Sarnoff v YZ
In a case before the Employment Tribunal orders requiring that the parties disclose all relevant documents will be routinely made. The Court of Appeal held in the case of Sarnoff v YZ that it should make no difference if the party lived outside Great Britain. Even if they had not been present in Great Britain at any material time the Employment Tribunal still had the power to require them to produce documents.
Ordering disclosure by a party
Mr Sarnoff, a US citizen who lives and works in California, was on the board of The Weinstein parent company. A claim of sexual harassment had been made against Harvey Weinstein. Mr Sarnoff and members of the board were also named on the grounds that by failing to prevent Mr Weinstein's conduct they "knowingly helped" him contrary to the provisions of the Equality Act 2010. However, when disclosure was ordered the Tribunal’s powers were challenged.
Powers of disclosure against parties had no geographical limitation

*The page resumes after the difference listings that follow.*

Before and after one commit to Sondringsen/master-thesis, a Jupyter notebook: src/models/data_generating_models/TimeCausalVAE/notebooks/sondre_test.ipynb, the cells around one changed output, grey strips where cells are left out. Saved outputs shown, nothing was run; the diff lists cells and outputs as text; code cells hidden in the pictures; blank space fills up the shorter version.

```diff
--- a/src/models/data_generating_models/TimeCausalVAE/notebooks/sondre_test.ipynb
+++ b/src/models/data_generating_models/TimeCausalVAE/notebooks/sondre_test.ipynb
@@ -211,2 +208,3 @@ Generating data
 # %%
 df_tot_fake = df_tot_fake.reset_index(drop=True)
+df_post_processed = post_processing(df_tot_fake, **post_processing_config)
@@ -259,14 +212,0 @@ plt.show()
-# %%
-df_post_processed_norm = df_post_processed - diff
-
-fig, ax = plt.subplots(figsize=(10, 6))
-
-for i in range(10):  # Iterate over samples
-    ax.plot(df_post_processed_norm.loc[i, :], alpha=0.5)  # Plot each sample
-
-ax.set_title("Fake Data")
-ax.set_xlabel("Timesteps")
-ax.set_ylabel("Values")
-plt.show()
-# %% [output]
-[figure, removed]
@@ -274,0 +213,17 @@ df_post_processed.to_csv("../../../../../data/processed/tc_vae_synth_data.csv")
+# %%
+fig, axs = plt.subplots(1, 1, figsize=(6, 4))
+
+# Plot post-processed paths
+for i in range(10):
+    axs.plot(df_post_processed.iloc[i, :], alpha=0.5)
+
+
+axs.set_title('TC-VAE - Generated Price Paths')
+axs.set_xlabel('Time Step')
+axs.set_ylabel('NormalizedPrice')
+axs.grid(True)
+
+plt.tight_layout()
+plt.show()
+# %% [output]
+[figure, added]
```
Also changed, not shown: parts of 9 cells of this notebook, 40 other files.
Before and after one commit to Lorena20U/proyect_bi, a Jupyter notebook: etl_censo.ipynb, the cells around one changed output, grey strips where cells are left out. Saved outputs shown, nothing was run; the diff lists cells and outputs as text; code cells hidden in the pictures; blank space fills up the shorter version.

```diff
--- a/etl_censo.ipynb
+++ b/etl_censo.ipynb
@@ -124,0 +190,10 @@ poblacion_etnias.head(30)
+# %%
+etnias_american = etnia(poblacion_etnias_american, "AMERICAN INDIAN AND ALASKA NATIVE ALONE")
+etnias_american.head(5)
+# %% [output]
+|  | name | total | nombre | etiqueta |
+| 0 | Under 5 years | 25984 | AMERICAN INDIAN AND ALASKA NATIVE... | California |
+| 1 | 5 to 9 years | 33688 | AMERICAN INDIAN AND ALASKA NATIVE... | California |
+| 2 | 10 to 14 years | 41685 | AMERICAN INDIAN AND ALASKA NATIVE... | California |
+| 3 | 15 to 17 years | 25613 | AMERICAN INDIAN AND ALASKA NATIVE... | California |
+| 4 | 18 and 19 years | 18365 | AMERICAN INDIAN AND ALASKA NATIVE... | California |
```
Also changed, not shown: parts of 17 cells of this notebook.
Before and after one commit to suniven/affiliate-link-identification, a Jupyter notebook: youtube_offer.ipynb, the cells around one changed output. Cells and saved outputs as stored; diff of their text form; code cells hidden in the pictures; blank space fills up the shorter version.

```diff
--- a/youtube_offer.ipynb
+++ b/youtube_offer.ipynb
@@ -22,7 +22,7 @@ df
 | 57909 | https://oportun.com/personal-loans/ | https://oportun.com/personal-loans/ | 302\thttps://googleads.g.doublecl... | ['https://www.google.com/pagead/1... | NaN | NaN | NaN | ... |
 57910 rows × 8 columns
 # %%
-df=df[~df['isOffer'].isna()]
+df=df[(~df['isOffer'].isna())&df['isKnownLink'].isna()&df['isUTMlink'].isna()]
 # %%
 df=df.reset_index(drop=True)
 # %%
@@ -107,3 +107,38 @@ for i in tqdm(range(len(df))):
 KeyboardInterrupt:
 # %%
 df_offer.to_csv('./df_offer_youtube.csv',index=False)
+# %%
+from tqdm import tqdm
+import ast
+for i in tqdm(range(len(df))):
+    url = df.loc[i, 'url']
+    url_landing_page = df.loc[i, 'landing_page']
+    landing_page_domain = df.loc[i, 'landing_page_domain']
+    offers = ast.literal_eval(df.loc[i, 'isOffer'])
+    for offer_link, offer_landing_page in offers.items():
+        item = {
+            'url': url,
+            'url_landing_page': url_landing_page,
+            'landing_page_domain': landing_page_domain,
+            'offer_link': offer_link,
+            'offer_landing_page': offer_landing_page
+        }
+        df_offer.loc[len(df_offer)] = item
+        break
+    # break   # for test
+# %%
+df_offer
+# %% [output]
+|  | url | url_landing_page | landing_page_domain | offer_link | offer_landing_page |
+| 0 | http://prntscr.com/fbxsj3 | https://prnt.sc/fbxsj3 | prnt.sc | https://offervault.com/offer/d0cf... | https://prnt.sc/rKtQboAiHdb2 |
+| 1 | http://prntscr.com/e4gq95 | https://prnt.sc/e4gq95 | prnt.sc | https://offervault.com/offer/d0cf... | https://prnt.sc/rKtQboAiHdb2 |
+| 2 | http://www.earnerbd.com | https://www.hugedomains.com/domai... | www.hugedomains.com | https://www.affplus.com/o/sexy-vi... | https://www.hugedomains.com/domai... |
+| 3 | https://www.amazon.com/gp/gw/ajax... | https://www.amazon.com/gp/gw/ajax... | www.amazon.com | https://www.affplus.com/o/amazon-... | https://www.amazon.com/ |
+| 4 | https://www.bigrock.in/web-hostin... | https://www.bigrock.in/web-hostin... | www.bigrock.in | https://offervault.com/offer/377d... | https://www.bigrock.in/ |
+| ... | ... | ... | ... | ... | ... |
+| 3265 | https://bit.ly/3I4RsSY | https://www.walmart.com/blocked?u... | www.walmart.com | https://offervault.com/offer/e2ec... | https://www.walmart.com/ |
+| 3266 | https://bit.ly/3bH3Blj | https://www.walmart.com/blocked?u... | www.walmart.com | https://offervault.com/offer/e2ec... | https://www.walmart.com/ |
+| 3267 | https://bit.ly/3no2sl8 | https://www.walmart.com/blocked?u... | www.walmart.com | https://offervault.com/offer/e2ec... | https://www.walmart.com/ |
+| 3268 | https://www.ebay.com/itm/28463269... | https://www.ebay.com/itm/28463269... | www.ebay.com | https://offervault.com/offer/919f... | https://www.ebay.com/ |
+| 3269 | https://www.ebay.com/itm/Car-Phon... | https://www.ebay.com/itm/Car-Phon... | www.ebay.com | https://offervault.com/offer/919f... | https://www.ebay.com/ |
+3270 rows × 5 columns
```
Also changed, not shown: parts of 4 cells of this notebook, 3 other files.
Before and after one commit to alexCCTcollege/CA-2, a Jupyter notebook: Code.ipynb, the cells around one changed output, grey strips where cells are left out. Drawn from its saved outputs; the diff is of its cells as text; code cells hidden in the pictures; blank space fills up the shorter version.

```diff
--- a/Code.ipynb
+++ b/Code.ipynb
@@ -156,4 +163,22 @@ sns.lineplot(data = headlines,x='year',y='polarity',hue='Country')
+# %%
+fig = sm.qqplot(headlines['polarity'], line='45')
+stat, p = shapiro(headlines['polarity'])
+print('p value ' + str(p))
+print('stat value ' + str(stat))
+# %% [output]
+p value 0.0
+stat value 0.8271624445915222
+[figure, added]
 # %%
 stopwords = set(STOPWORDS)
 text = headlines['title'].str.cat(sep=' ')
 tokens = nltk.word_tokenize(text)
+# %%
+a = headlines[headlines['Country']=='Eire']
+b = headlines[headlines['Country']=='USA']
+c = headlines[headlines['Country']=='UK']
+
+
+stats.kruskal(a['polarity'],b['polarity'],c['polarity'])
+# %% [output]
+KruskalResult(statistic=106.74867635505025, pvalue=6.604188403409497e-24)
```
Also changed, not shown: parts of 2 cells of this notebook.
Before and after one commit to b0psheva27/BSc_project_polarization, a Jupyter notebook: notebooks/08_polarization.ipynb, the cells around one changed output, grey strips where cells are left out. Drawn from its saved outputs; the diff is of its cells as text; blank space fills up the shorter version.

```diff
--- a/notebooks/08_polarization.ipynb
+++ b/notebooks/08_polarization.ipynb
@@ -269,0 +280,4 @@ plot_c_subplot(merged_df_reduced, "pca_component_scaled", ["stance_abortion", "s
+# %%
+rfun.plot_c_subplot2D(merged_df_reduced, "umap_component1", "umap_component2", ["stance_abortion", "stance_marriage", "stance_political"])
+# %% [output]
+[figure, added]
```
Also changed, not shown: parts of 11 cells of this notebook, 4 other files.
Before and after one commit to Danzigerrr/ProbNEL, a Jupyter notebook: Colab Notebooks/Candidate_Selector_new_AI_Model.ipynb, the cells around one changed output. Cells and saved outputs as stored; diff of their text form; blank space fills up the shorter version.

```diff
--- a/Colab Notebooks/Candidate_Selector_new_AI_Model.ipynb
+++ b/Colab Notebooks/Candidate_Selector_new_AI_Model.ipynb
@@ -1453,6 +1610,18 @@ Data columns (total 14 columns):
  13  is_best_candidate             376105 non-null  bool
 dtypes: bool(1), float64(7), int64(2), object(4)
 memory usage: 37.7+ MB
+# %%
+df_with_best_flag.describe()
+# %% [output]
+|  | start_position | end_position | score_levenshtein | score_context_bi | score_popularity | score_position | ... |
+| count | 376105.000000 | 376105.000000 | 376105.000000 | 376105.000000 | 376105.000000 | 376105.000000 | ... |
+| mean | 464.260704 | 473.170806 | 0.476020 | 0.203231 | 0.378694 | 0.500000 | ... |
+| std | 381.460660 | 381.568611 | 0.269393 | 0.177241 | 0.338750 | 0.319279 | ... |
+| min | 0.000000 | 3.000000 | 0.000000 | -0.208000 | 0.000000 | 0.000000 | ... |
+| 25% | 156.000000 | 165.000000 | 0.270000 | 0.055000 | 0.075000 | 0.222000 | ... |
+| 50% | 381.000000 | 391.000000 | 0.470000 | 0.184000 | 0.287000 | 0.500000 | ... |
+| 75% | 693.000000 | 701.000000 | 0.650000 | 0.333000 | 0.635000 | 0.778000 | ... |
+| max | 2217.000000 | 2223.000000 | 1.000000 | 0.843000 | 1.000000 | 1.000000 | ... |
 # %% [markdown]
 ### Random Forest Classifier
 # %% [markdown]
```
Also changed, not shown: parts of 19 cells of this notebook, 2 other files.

It was held that Mr Sarnoff was wrong to consider that rule 31 of the Employment Tribunal rules limited the Tribunals powers to order disclosure by a party. Whilst that rule did have a geographical limitation in that it did provide a Tribunal could "order any person in Great Britain to disclose documents or information" the rule only applied to non-parties. Powers of disclosure against parties was contained in rule 29 which had no geographical limitation.